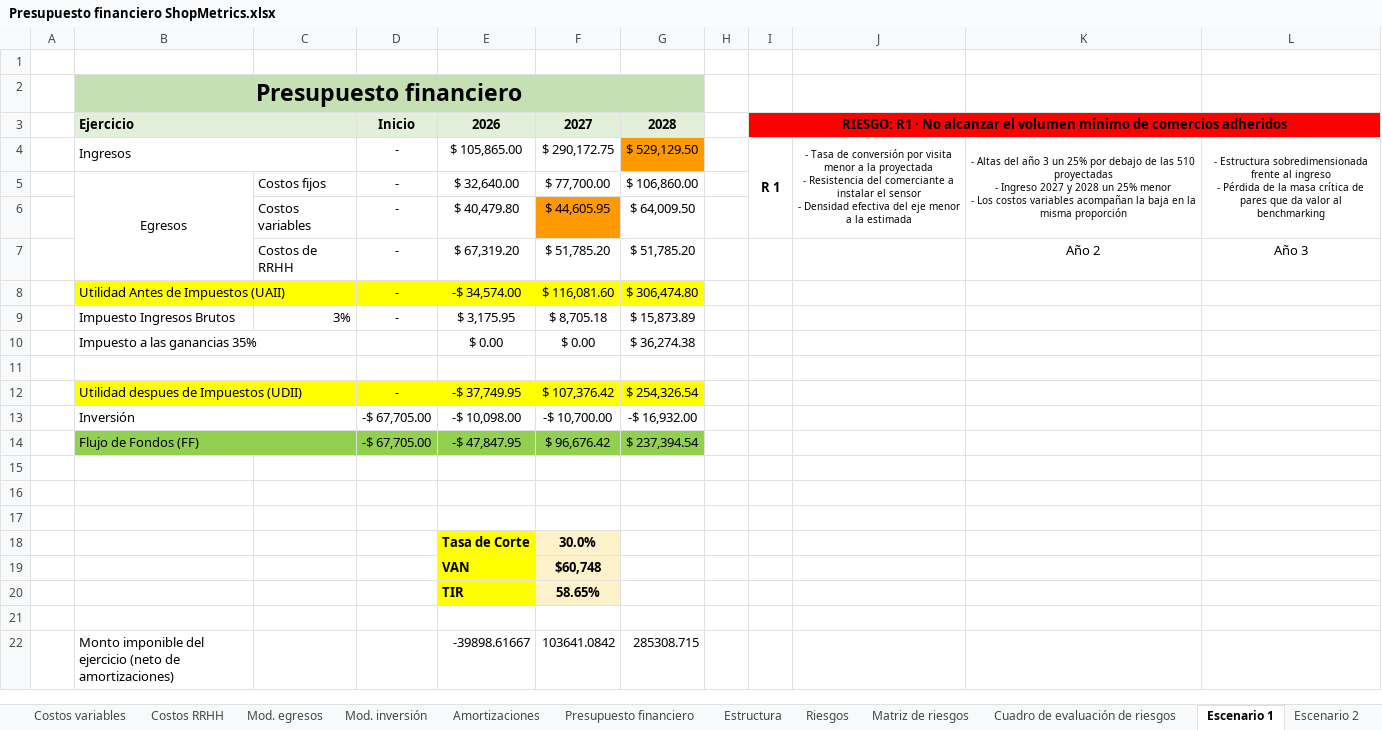
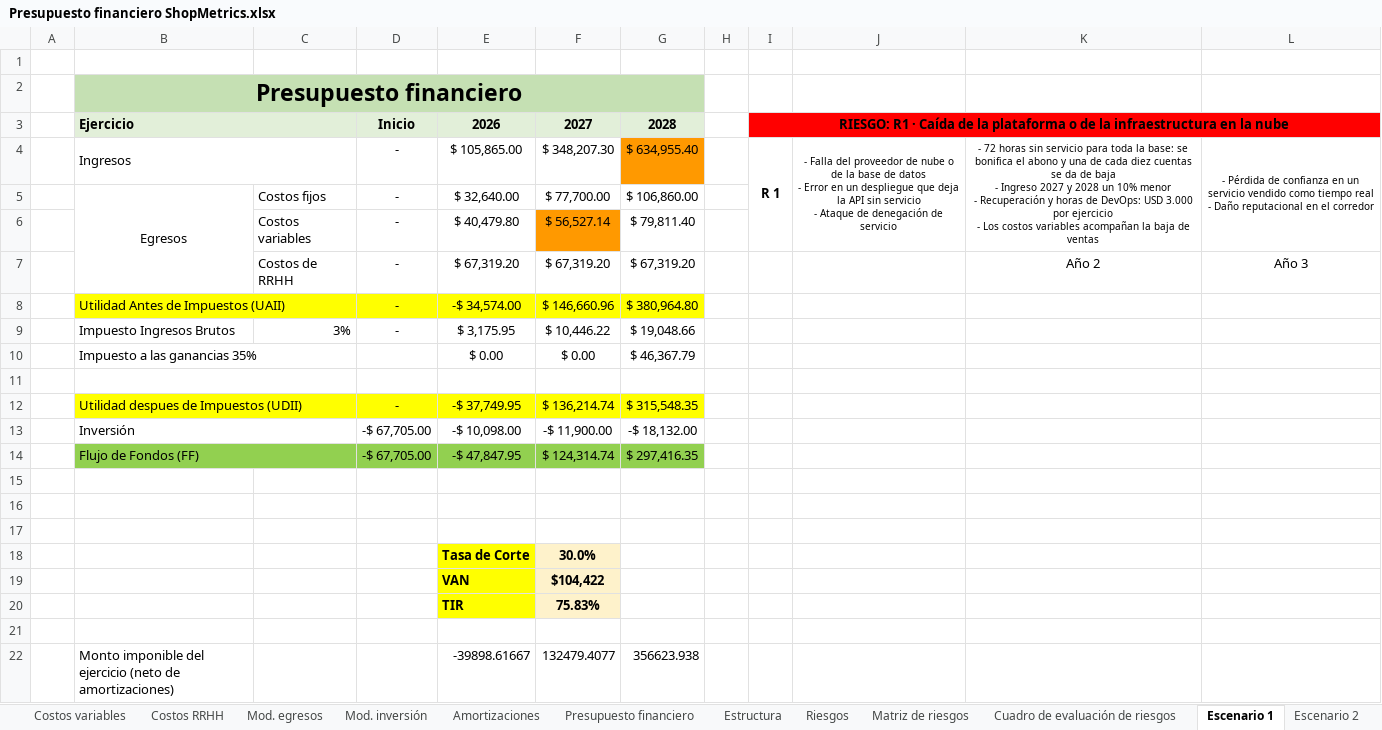
Before and after one commit to javieravellanedaa/ShopMetrics-Negocio, an Excel workbook: documento/Presupuesto financiero ShopMetrics.xlsx, sheet Escenario 1, drawn as a sheet; values as stored, in another font and other column widths than the file's, no borders; charts and pictures not drawn; ↵ is a line break in a cell; the diff names each change by its address in the sheet, - before the commit and + after, or states it on an @@ line.

```diff
--- a/documento/Presupuesto financiero ShopMetrics.xlsx (sheet Escenario 1)
+++ b/documento/Presupuesto financiero ShopMetrics.xlsx (sheet Escenario 1)
-I3: …R1 · No alcanzar el volumen mínimo de comercios adheridos
+I3: …R1 · Caída de la plataforma o de la infraestructura en la nube
-F4: $ 290,172.75
+F4: $ 348,207.30
-G4: $ 529,129.50
+G4: $ 634,955.40
-J4: - Tasa de conversión por visita menor a la proyectada ↵ - Resistencia del comerciante a instalar el sensor ↵ - Densidad efectiva del eje menor a la estimada
+J4: - Falla del proveedor de nube o de la base de datos ↵ - Error en un despliegue que deja la API sin servicio ↵ - Ataque de denegación de servicio
-K4: - Altas del año 3 un 25% por debajo de las 510 proyectadas ↵ - Ingreso 2027 y 2028 un 25% menor ↵ - Los costos variables acompañan la baja en la misma proporción
+K4: - 72 horas sin servicio para toda la base: se bonifica el abono y una de cada diez cuentas se da de baja ↵ - Ingreso 2027 y 2028 un 10% menor ↵ - Recuperación y horas de DevOps: USD 3.000 por ejercicio ↵ - Los costos variables acompañan la baja de ventas
-L4: - Estructura sobredimensionada frente al ingreso ↵ - Pérdida de la masa crítica de pares que da valor al benchmarking
+L4: - Pérdida de confianza en un servicio vendido como tiempo real ↵ - Daño reputacional en el corredor
-F6: $ 44,605.95
+F6: $ 56,527.14
-G6: $ 64,009.50
+G6: $ 79,811.40
-F7: $ 51,785.20
+F7: $ 67,319.20
-G7: $ 51,785.20
+G7: $ 67,319.20
-F8: $ 116,081.60
+F8: $ 146,660.96
-G8: $ 306,474.80
+G8: $ 380,964.80
-F9: $ 8,705.18
+F9: $ 10,446.22
-G9: $ 15,873.89
+G9: $ 19,048.66
-G10: $ 36,274.38
+G10: $ 46,367.79
-F12: $ 107,376.42
+F12: $ 136,214.74
-G12: $ 254,326.54
+G12: $ 315,548.35
-F13: -$ 10,700.00
+F13: -$ 11,900.00
-G13: -$ 16,932.00
+G13: -$ 18,132.00
-F14: $ 96,676.42
+F14: $ 124,314.74
-G14: $ 237,394.54
+G14: $ 297,416.35
-F19: $60,748
+F19: $104,422
-F20: 58.65%
+F20: 75.83%
-F22: 103641.0842
+F22: 132479.4077
-G22: 285308.715
+G22: 356623.938
```
Also changed, not shown: sheet Matriz de riesgos, sheet Plan de Contingencia, sheet Escenario 3, sheet Cuadro de evaluación de riesgos, sheet Riesgos, 1 other file.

Problem requirements
Please filter the entries for the word "acompañan" and copy the lines that have it.

Exercise result
-K4: - Altas del año 3 un 25% por debajo de las 510 proyectadas ↵ - Ingreso 2027 y 2028 un 25% menor ↵ - Los costos variables acompañan la baja en la misma proporción
+K4: - 72 horas sin servicio para toda la base: se bonifica el abono y una de cada diez cuentas se da de baja ↵ - Ingreso 2027 y 2028 un 10% menor ↵ - Recuperación y horas de DevOps: USD 3.000 por ejercicio ↵ - Los costos variables acompañan la baja de ventas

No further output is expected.